Photos: Vitor P Teixeira
Last Thursday, “Art Vivant” hosted its second “speakeasy” occasion with an evening of performances at a secret location in the East Village. Guests arriving at the tenement building were instructed to show their paper tickets, printed with an image of a key, to the font camera after buzzing. The doors opened, and a small group of us walked up to the 5th floor. Menacingly, a coiled taxidermied rattlesnake greeted guests from a shelf at the entrance. In the hallway, a white rat was framed in a black shadowbox.
In the main space, the apartment was more welcoming. Overstuffed couches filled the space, and cream colored curtains covered a wall of windows. Aside from the various taxidermied animals scattered about, (a wild boar graced the living room), the apartment was sleekly modern, with polished dark wood floors and recessed lighting.
The invite suggested 1920’s attire, and the women wore long dresses, strands of costume pearls, and headbands adorned with feathers. In the kitchen, a bar was set up selling Absinthe and bourbon cocktails, and bottles of beer. In the corner, a young woman in pearls reclined across a chaise, bewigged with a silver bob. Across from her, artist Minji Reem, sat painting her in oils.
At about 9:00PM hosts Isaac Gut and Alan Joseph introduced the first act, an impossibly adorable duo of women that go by the name Elle G. After explaining that they were visiting from Lithuania (they’d been playing at various venues in Brooklyn for the past month), they launched into a series of charming songs that had more in common with the Andrew Sisters or Edith Piaf than any popular music from this century. One song was about a man who shared both of their affections; another about a cuckoo bird. They both sang, while one strummed away at a dainty ukulele.

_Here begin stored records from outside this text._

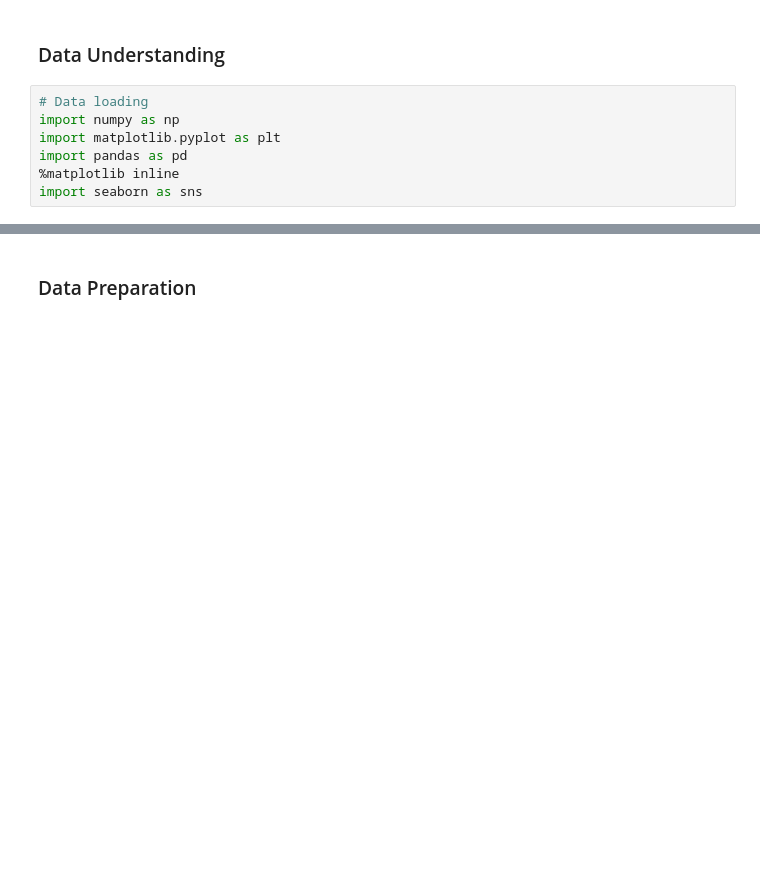
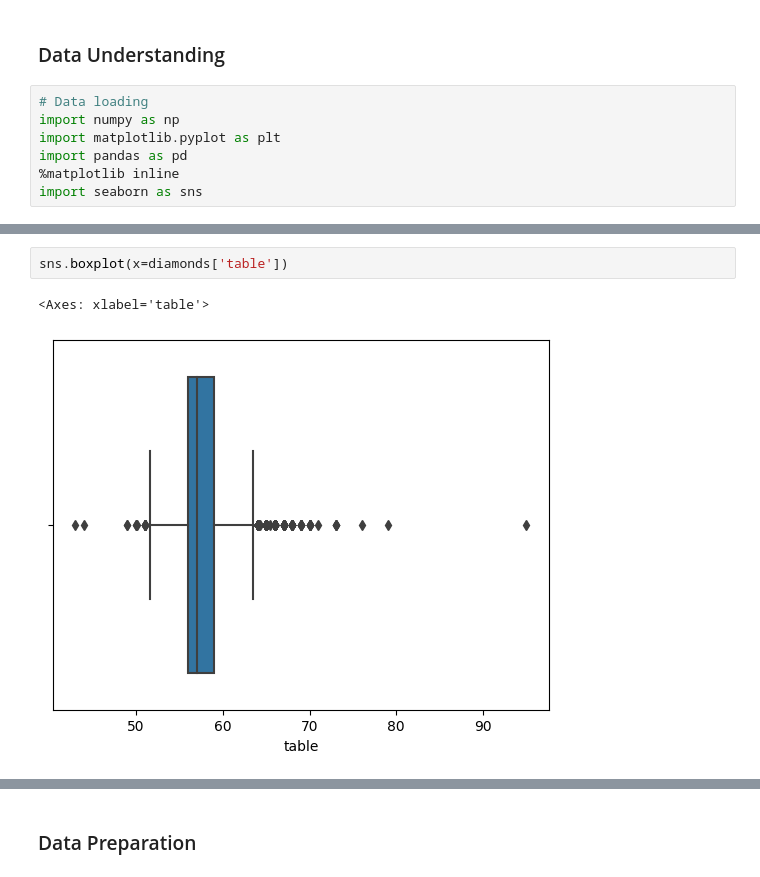
Before and after one commit to SyarifulMsth/coba121, a Jupyter notebook: Predicting_Diamond_Prices.ipynb, the cells around one changed output, grey strips where cells are left out. Saved outputs shown, nothing was run; the diff lists cells and outputs as text; blank space fills up the shorter version.

```diff
--- a/Predicting_Diamond_Prices.ipynb
+++ b/Predicting_Diamond_Prices.ipynb
@@ -39,0 +170,5 @@ diamonds
+# %%
+sns.boxplot(x=diamonds['table'])
+# %% [output]
+<Axes: xlabel='table'>
+[figure, added]
```
Also changed, not shown: parts of 22 cells of this notebook.
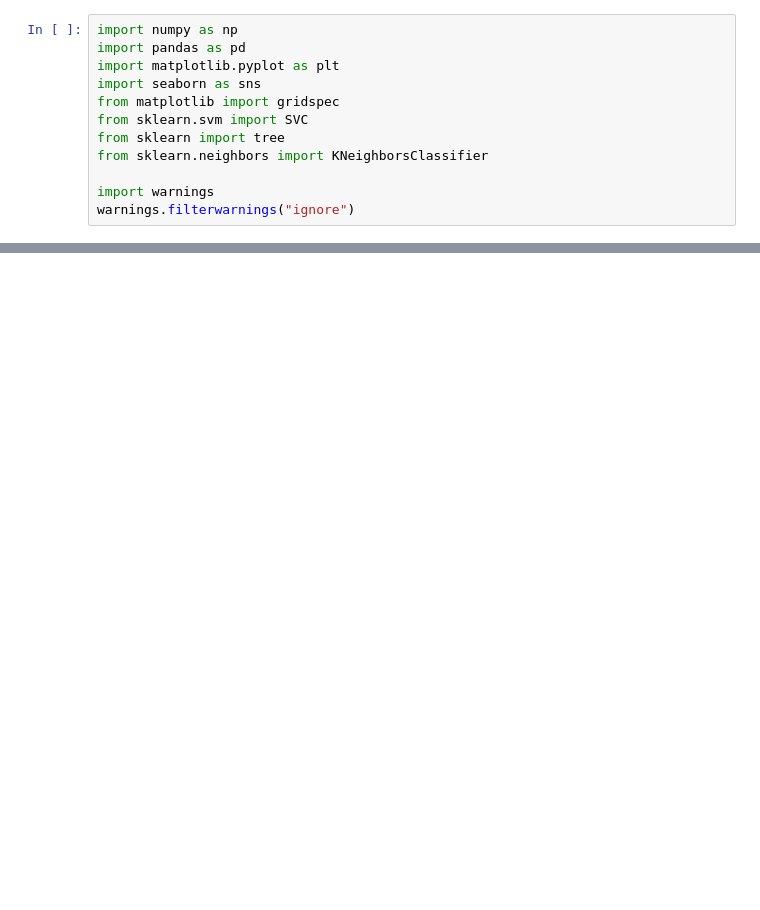
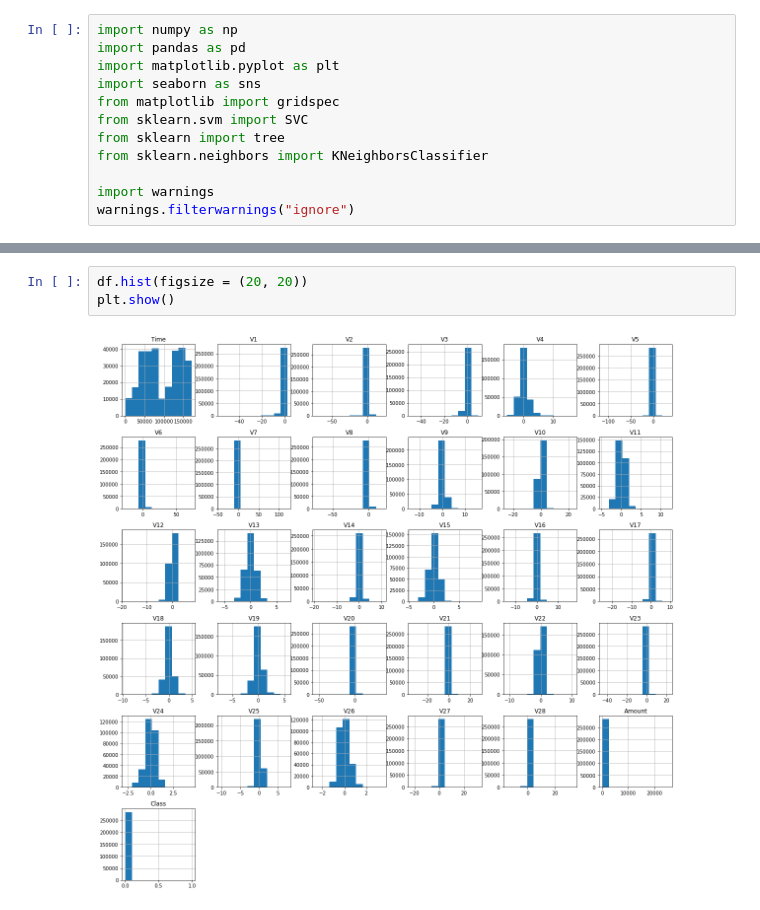
Before and after one commit to rodeketan/CC_Fraud_Detector, a Jupyter notebook: code_1.ipynb, the cells around one changed output, grey strips where cells are left out. Cells and saved outputs as stored; diff of their text form; blank space fills up the shorter version.

```diff
--- a/code_1.ipynb
+++ b/code_1.ipynb
@@ -359,0 +113,5 @@ res_table_2
+# %%
+df.hist(figsize = (20, 20))
+plt.show()
+# %% [output]
+[figure, added]
```
Also changed, not shown: parts of 58 cells of this notebook.
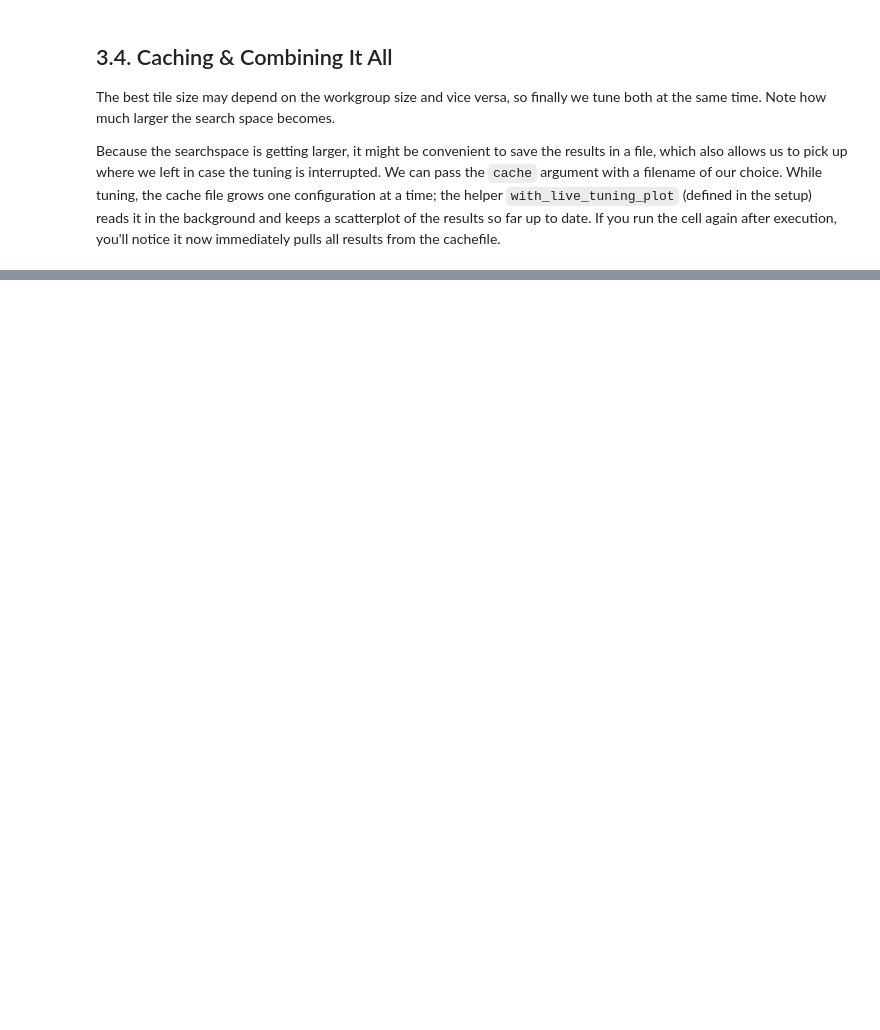
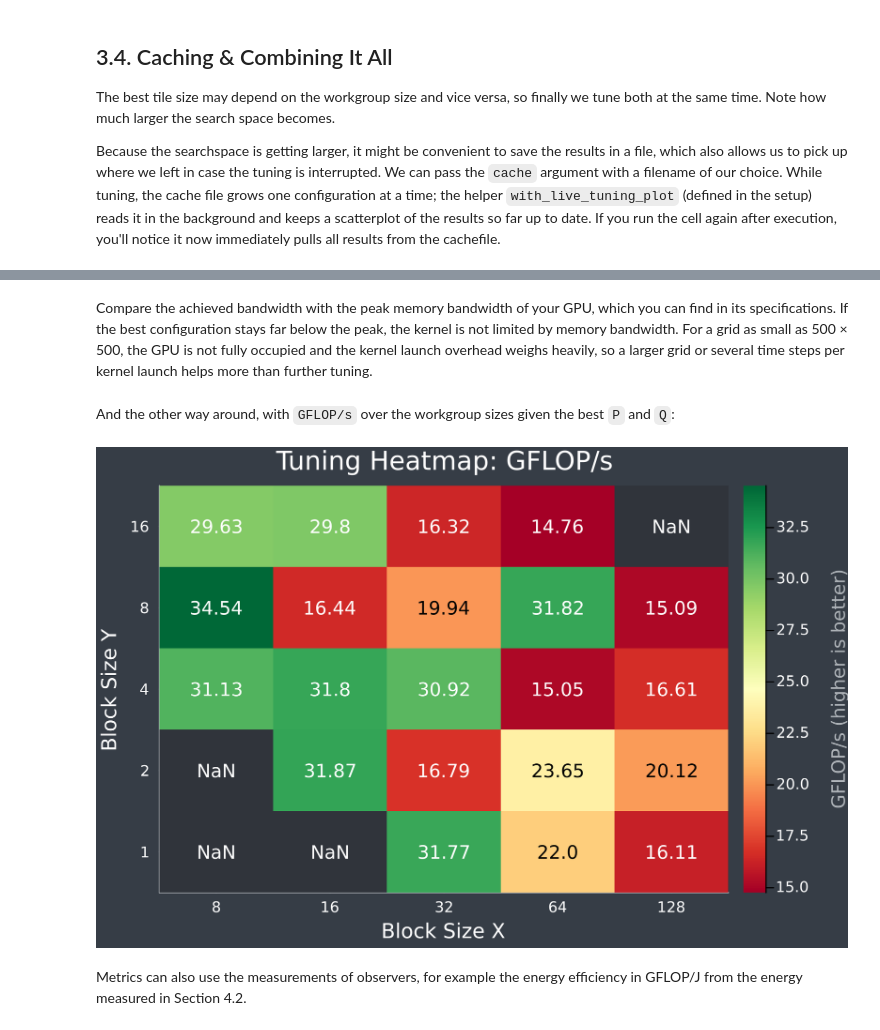
Before and after one commit to fjwillemsen/julia-hpc-tutorial-sc26, a Jupyter notebook: 02-Parallel-Programming/KernelTuner/solved_notebooks/gray-scott.ipynb, the cells around one changed output, grey strips where cells are left out. Cells and saved outputs as stored; diff of their text form; code cells hidden in the pictures; blank space fills up the shorter version.

```diff
--- a/02-Parallel-Programming/KernelTuner/solved_notebooks/gray-scott.ipynb
+++ b/02-Parallel-Programming/KernelTuner/solved_notebooks/gray-scott.ipynb
@@ -570,0 +890,12 @@ P=4, Q=1, block_size_x=32, block_size_y=4, time=0.247ms
+# %% [markdown]
+Compare the achieved bandwidth with the peak memory bandwidth of your GPU, which you can find in its specifications. If the best configuration stays far below the peak, the kernel is not limited by memory bandwidth. For a grid as small as 500 × 500, the GPU is not fully occupied and the kernel launch overhead weighs heavily, so a larger grid or several time steps per kernel launch helps more than further tuning.
+# %% [markdown]
+And the other way around, with `GFLOP/s` over the workgroup sizes given the best `P` and `Q`:
+# %%
+best = env_metrics["best_config"]
+results_best_wg = filter(r -> r["P"] == best["P"] && r["Q"] == best["Q"], results_metrics)
+plot_heatmap_tuning_results(results_best_wg, "block_size_x", "block_size_y", "GFLOP/s", true)
+# %% [output]
+[figure, added]
+# %% [markdown]
+Metrics can also use the measurements of observers, for example the energy efficiency in GFLOP/J from the energy measured in Section 4.2.
```
Also changed, not shown: parts of 37 cells of this notebook, 1 other file.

Next, Lindsey Hope Pearlman coming out in a jean miniskirt and cowboy hat, quizzed the audience on the 2008 financial crash before launching into a country and western song about Hank Paulson while holding a large sign of his face on a stick.
Afterwards, Rob Paravonian played an amazing series of songs on his guitar, including “Tech Support for Mom and Dad” and a song about the oft-cursed “G” train, that were as hilarious and musically catchy as anything “Flight of the Concords” ever came up with.
Tiger Darrow, possessing a charming, awkward gangliness, attempted to make small talk with the audience at the beginning of her set with Andrew Orkin on acoustic guitar. But awkwardness was nowhere to be found when she began to sing her brand of pixie folk, producing angelic, high pitched notes that showed tremendous control of her voice.
The hosts reappeared to, intriguingly, lay down a large tarp across the floor, before introducing Reggie Bügmüncher. Emerging to strains of “We’ve Only Just Begun,” Ms. Bügmüncher wore a thin black robe and gold high heels. Smoking a cigarette, she cried over a framed picture of Edward Snowdon that she held tightly in one arm. Smashing the picture to the floor and shattering its glass, she proceeded to push the pieces against her bare arms. She then dumped a suitcase full of shards on the ground. The audience audibly gasped as she rubbed the pieces across her face, producing not a drop of blood.
After a bit of cleanup, closing the evening, Isaac Gut lulled the crowd with bittersweet serenades. After his set had ended, people began pulling out their phones to check for text messages and emails, and suddenly, reluctantly, we all found ourselves back in the frenzy of the twenty-first century.